The Council says the report that was recently passed by Parliament and earmarked for implementation was a negotiated political compromise to a crisis in the electoral circle.

NCCK General Secretary Rev Canon Chris Kinyanjui says the country is faced with numerous challenges citing economic and health issues and called for adequate participation of the public in resolving them. He says the council is opposed to plans by Parliament to make the amendments allegedly without involving key stakeholders.

The NCCK Nairobi Region Chairman Rev. Dr. Alphonse Kanga said all sovereign power belongs to the people of Kenya and all must thus act per the constitution.

“For this reason, it is an absolute necessity that the report of the NADCO be taken to the people of Kenya for validation before it is implemented,” he said when the council addressed the press briefing at Christian Students’ Leadership Center, Ufungamano House.

He added that the people of Kenya have a basic right to know and agree with the recommendations made by NADCO, hence it would not be proper for the National Assembly to unilaterally implement decisions that radically affect the governance and electoral environment

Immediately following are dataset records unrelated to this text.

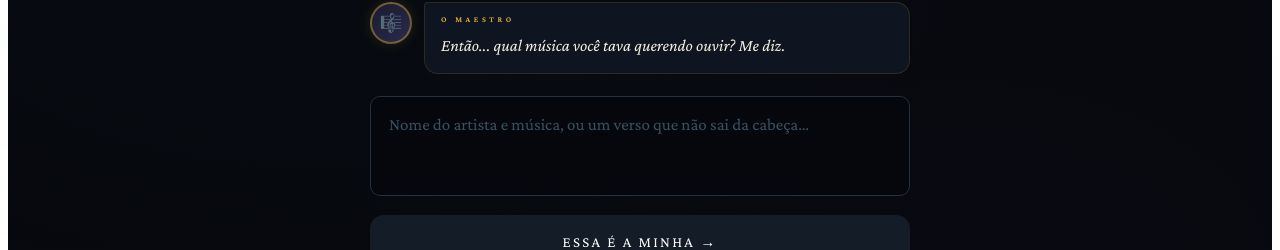
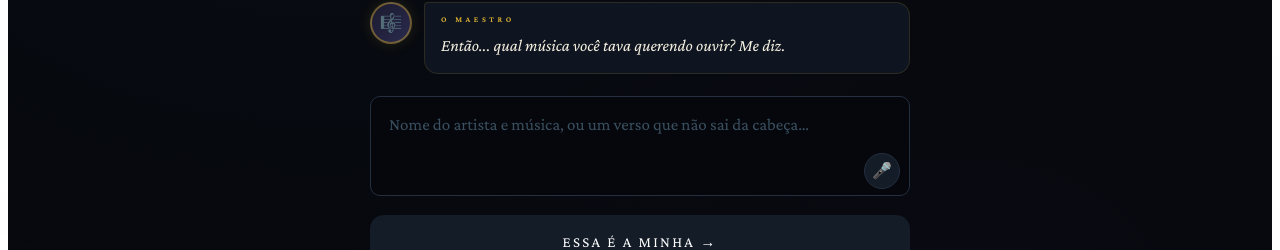
Before and after one commit to cesariomf/onda-app-v2, a React (Vite) app: page / in a window 1280 px wide. Both pictures are taken after a click on the button "COMEÇAR MINHA JORNADA →". Shown: the part 1220-1470 px from the top of the page. Built offline with nearby package versions, Linux system fonts and the light colour scheme; a web font is replaced by a local one.

Commit message:
feat: voz bidirecional — Maestro fala automaticamente, usuário fala com microfone

```diff
--- a/src/Onda.jsx
+++ b/src/Onda.jsx
@@ -1,4 +1,62 @@
 import { useState, useEffect, useRef, useCallback } from "react";
+
+// ═══════════════════════════════════════════════════════════════════════════════
+// VOZ — Web Speech API (reconhecimento + síntese)
+// ═══════════════════════════════════════════════════════════════════════════════
+
+// Faz o Maestro falar — voz grave, pausada, portuguesa
+function falarMaestro(texto) {
+  if (!window.speechSynthesis) return;
+  window.speechSynthesis.cancel();
+  // Remove emojis e símbolos que atrapalham a leitura
+  const limpo = texto.replace(/[\u{1F300}-\u{1FFFF}]/gu, "")
+                     .replace(/[→←↑↓♪🎼]/g, "")
+                     .trim();
+  const utter = new SpeechSynthesisUtterance(limpo);
+  utter.lang = "pt-BR";
+  utter.rate = 0.88;   // um pouco mais lento — presença analítica
+  utter.pitch = 0.85;  // mais grave
+  utter.volume = 1;
+  // Tenta encontrar uma voz pt-BR masculina
+  const vozes = window.speechSynthesis.getVoices();
+  const ptBR = vozes.filter(v => v.lang.startsWith("pt"));
+  const masculina = ptBR.find(v => /male|masc|daniel|ricardo|raimundo|paulo/i.test(v.name));
+  if (masculina) utter.voice = masculina;
+  else if (ptBR[0]) utter.voice = ptBR[0];
+  window.speechSynthesis.speak(utter);
+}
+
+// Hook de reconhecimento de voz
+function useMicrofone(onResultado) {
+  const [ouvindo, setOuvindo] = useState(false);
+  const recRef = useRef(null);
+
+  const iniciar = useCallback(() => {
+    const SR = window.SpeechRecognition || window.webkitSpeechRecognition;
+    if (!SR) { alert("Seu browser não suporta reconhecimento de voz. Use Chrome."); return; }
+    if (recRef.current) recRef.current.abort();
+    const rec = new SR();
+    rec.lang = "pt-BR";
+    rec.interimResults = false;
+    rec.maxAlternatives = 1;
+    rec.onstart = () => setOuvindo(true);
+    rec.onend   = () => setOuvindo(false);
+    rec.onerror = () => setOuvindo(false);
+    rec.onresult = (e) => {
+      const texto = e.results[0][0].transcript;
+      onResultado(texto);
+    };
+    recRef.current = rec;
+    rec.start();
+  }, [onResultado]);
+
+  const parar = useCallback(() => {
+    recRef.current?.stop();
+    setOuvindo(false);
+  }, []);
+
+  return { ouvindo, iniciar, parar };
+}
 
 // ═══════════════════════════════════════════════════════════════════════════════
 // STORAGE
@@ -526,15 +584,38 @@ const LABEL_C = {
 // ═══════════════════════════════════════════════════════════════════════════════
 function TA({v,set,enter,ph}) {
   const isMobile = /iPhone|iPad|iPod|Android/i.test(navigator.userAgent);
+  const { ouvindo, iniciar, parar } = useMicrofone((texto) => {
+    set(prev => (prev ? prev + " " + texto : texto));
+  });
+
   return (
     <div style={{position:"relative"}}>
       <textarea value={v} onChange={e=>set(e.target.value)} placeholder={ph}
         onKeyDown={e=>{if(e.key==="Enter"&&!e.shiftKey&&!isMobile){e.preventDefault();enter?.();}}}
-        style={{width:"100%",background:"#05070C",border:`1px solid ${C.border}`,borderRadius:10,
-          padding:"14px 18px",fontSize:17,fontFamily:C.corpo,color:C.creme,
+        style={{width:"100%",background:"#05070C",border:`1px solid ${ouvindo ? C.verdeclaro : C.border}`,
+          borderRadius:10, padding:"14px 52px 14px 18px",fontSize:17,fontFamily:C.corpo,color:C.creme,
           resize:"none",minHeight:100,outline:"none",lineHeight:1.65,
           transition:"border-color 0.2s",WebkitAppearance:"none",
           touchAction:"manipulation"}}/>
+      {/* Botão microfone — dentro do campo, canto inferior direito */}
+      <button
+        type="button"
+        onPointerDown={iniciar}
+        onPointerUp={parar}
+        onPointerLeave={parar}
+        title={ouvindo ? "Ouvindo… solte para parar" : "Segure para falar"}
+        style={{
+          position:"absolute", right:10, bottom:10,
+          width:36, height:36, borderRadius:"50%",
+          background: ouvindo ? C.verdeclaro : C.faint,
+          border: `1px solid ${ouvindo ? C.verdeclaro : C.border}`,
+          cursor:"pointer", display:"flex", alignItems:"center", justifyContent:"center",
+          fontSize:16, transition:"all 0.2s",
+          boxShadow: ouvindo ? `0 0 12px ${C.verdeclaro}88` : "none",
+          WebkitTapHighlightColor:"transparent",
+        }}>
+        {ouvindo ? "🔴" : "🎤"}
+      </button>
     </div>
   );
 }
@@ -610,18 +691,52 @@ function IndCamada({n}) {
 }
 
 // Balão do Maestro
-function BalaM({texto,delay=0}) {
+function BalaM({texto,delay=0,autoFalar=true}) {
+  const [falando, setFalando] = useState(false);
+  const jaFalou = useRef(false);
+
+  useEffect(() => {
+    if (!texto || !autoFalar || jaFalou.current) return;
+    jaFalou.current = true;
+    // Pequeno delay para o componente renderizar antes de falar
+    const t = setTimeout(() => {
+      falarMaestro(texto);
+      setFalando(true);
+      // Estima duração da fala (≈110 palavras por minuto a rate 0.88)
+      const palavras = texto.split(/\s+/).length;
+      const ms = (palavras / 110) * 60000 * (1/0.88);
+      setTimeout(() => setFalando(false), ms + 500);
+    }, delay * 1000 + 300);
+    return () => clearTimeout(t);
+  }, [texto]);
+
+  const toggleFala = () => {
+    if (falando) {
+      window.speechSynthesis?.cancel();
+      setFalando(false);
+    } else {
+      falarMaestro(texto);
+      setFalando(true);
+    }
+  };
+
   if(!texto) return null;
   return (
     <div style={{display:"flex",gap:12,marginBottom:22,animation:`up 0.5s ease ${delay}s both`}}>
       <div style={{flexShrink:0,width:42,height:42,borderRadius:"50%",
         background:`linear-gradient(135deg, #1A1A2E, #2A2A4E)`,
         border:`2px solid ${C.ouro}66`,display:"flex",alignItems:"center",
-        justifyContent:"center",fontSize:18,boxShadow:`0 0 14px ${C.ouro}22`}}>
-        🎼
+        justifyContent:"center",fontSize:18,boxShadow:`0 0 14px ${C.ouro}22`,
+        cursor:"pointer", transition:"box-shadow 0.2s",
+        boxShadow: falando ? `0 0 20px ${C.ouro}66` : `0 0 14px ${C.ouro}22`}}
+        onClick={toggleFala}
+        title={falando ? "Pausar" : "Ouvir Maestro"}>
+        {falando ? "⏸" : "🎼"}
       </div>
       <div style={{background:C.card,border:`1px solid ${C.ouro}22`,
-        borderRadius:"4px 14px 14px 14px",padding:"12px 16px",flex:1}}>
+        borderRadius:"4px 14px 14px 14px",padding:"12px 16px",flex:1,
+        outline: falando ? `1px solid ${C.ouro}44` : "none",
+        transition:"outline 0.3s"}}>
         <div style={{fontSize:8,letterSpacing:"0.45em",textTransform:"uppercase",
           color:C.ouro,fontWeight:700,marginBottom:6,fontFamily:C.corpo}}>O MAESTRO</div>
         <p style={{fontSize:17,lineHeight:1.85,color:C.creme,margin:0,
```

The Council urged both the Speakers of National Assembly and Senate to have the report published and accessed by Kenyans while at the same time calling on the Justice and Legal Affairs Committee to hold sittings in the counties to receive feedback from citizens.

He said the feedback will enable the Committee to review the Parliamentary Bills attendant to the NADCO report to reflect on the people’s wishes.

Bishop Joseph Omollo, a presiding Bishop of the Evangelical Church said electoral reforms should focus on improving governance, accountability, and legitimacy by securing peaceful, free, and credible elections and improving participation and representation of the youth, women, and persons with disabilities in elective bodies.

By Fred Odanga Azelwa